Amplifying immunogenicity of prospective Covid-19 vaccines by glycoengineering the coronavirus glycan-shield to present α-gal epitopes.Vaccine. 2020 09 29; 38(42):6487-6499.V
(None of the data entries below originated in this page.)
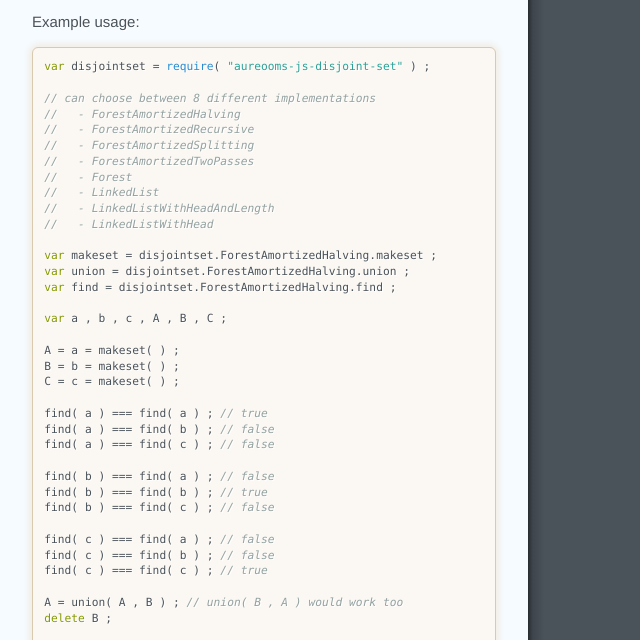
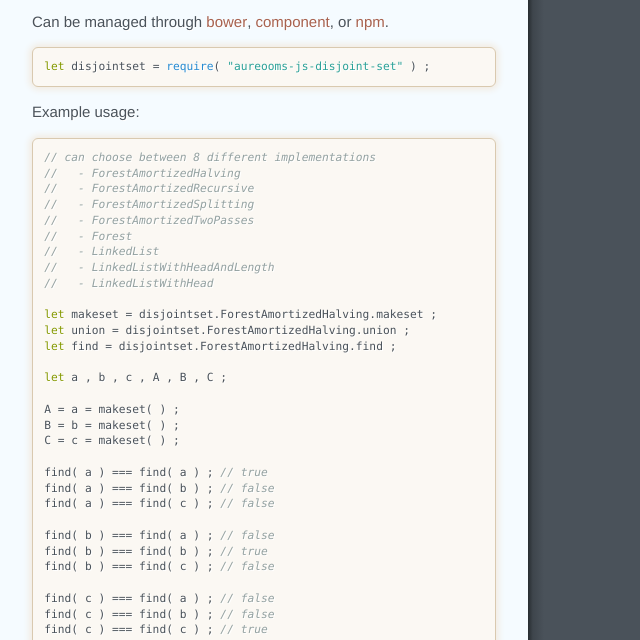
Before and after one commit to union-find/contiguous, a plain HTML site: page index.html in a window 1280 px wide. Shown: the part 3222-3862 px from the top of the page, without its empty margins (0-640 px from the left). Drawn offline with Linux system fonts and the light colour scheme.

Commit message:
undefined

```diff
--- a/index.html
+++ b/index.html
@@ -10,10 +10,12 @@
 <a href="https://codeclimate.com/github/aureooms/js-disjoint-set"><img src="http://img.shields.io/codeclimate/github/aureooms/js-disjoint-set.svg?style=flat" alt="Code Climate"></a>
 <a href="https://www.npmjs.org/package/aureooms-js-disjoint-set"><img src="http://img.shields.io/npm/dm/aureooms-js-disjoint-set.svg?style=flat" alt="NPM downloads per month"></a>
 <a href="https://github.com/aureooms/js-disjoint-set/issues"><img src="http://img.shields.io/github/issues/aureooms/js-disjoint-set.svg?style=flat" alt="GitHub issues"></a></p>
+<p>Can be managed through <a href="https://github.com/bower/bower">bower</a>,
+<a href="https://github.com/componentjs/component">component</a>, or
+<a href="https://github.com/npm/npm">npm</a>.</p>
+<pre><code class="lang-js"><span class="hljs-keyword">let</span> disjointset = <span class="hljs-built_in">require</span>( <span class="hljs-string">"aureooms-js-disjoint-set"</span> ) ;</code></pre>
 <p>Example usage:</p>
-<pre><code class="lang-javascript"><span class="hljs-keyword">var</span> disjointset = <span class="hljs-built_in">require</span>( <span class="hljs-string">"aureooms-js-disjoint-set"</span> ) ;
-
-<span class="hljs-comment">// can choose between 8 different implementations</span>
+<pre><code class="lang-js"><span class="hljs-comment">// can choose between 8 different implementations</span>
 <span class="hljs-comment">//   - ForestAmortizedHalving</span>
 <span class="hljs-comment">//   - ForestAmortizedRecursive</span>
 <span class="hljs-comment">//   - ForestAmortizedSplitting</span>
@@ -23,11 +25,11 @@
 <span class="hljs-comment">//   - LinkedListWithHeadAndLength</span>
 <span class="hljs-comment">//   - LinkedListWithHead</span>
 
-<span class="hljs-keyword">var</span> makeset = disjointset.ForestAmortizedHalving.makeset ;
-<span class="hljs-keyword">var</span> union = disjointset.ForestAmortizedHalving.union ;
-<span class="hljs-keyword">var</span> find = disjointset.ForestAmortizedHalving.find ;
+<span class="hljs-keyword">let</span> makeset = disjointset.ForestAmortizedHalving.makeset ;
+<span class="hljs-keyword">let</span> union = disjointset.ForestAmortizedHalving.union ;
+<span class="hljs-keyword">let</span> find = disjointset.ForestAmortizedHalving.find ;
 
-<span class="hljs-keyword">var</span> a , b , c , A , B , C ;
+<span class="hljs-keyword">let</span> a , b , c , A , B , C ;
 
 A = a = makeset( ) ;
 B = b = makeset( ) ;
```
The many carbohydrate chains on Covid-19 coronavirus SARS-CoV-2 and its S-protein form a glycan-shield that masks antigenic peptides and decreases uptake of inactivated virus or S-protein vaccines by APC. Studies on inactivated influenza virus and recombinant gp120 of HIV vaccines indicate that glycoengineering of glycan-shields to present α-gal epitopes (Galα1-3Galβ1-4GlcNAc-R) enables harnessing of the natural anti-Gal antibody for amplifying vaccine efficacy, as evaluated in mice producing anti-Gal. The α-gal epitope is the ligand for the natural anti-Gal antibody which constitutes ~1% of immunoglobulins in humans. Upon administration of vaccines presenting α-gal epitopes, anti-Gal binds to these epitopes at the vaccination site and forms immune complexes with the vaccines. These immune complexes are targeted for extensive uptake by APC as a result of binding of the Fc portion of immunocomplexed anti-Gal to Fc receptors on APC. This anti-Gal mediated effective uptake of vaccines by APC results in 10-200-fold higher anti-viral immune response and in 8-fold higher survival rate following challenge with a lethal dose of live influenza virus, than same vaccines lacking α-gal epitopes. It is suggested that glycoengineering of carbohydrate chains on the glycan-shield of inactivated SARS-CoV-2 or on S-protein vaccines, for presenting α-gal epitopes, will have similar amplifying effects on vaccine efficacy. α-Gal epitope synthesis on coronavirus vaccines can be achieved with recombinant α1,3galactosyltransferase, replication of the virus in cells with high α1,3galactosyltransferase activity as a result of stable transfection of cells with several copies of the α1,3galactosyltransferase gene (GGTA1), or by transduction of host cells with replication defective adenovirus containing this gene. In addition, recombinant S-protein presenting multiple α-gal epitopes on the glycan-shield may be produced in glycoengineered yeast or bacteria expression systems containing the corresponding glycosyltransferases. Prospective Covid-19 vaccines presenting α-gal epitopes may provide better protection than vaccines lacking this epitope because of increased uptake by APC.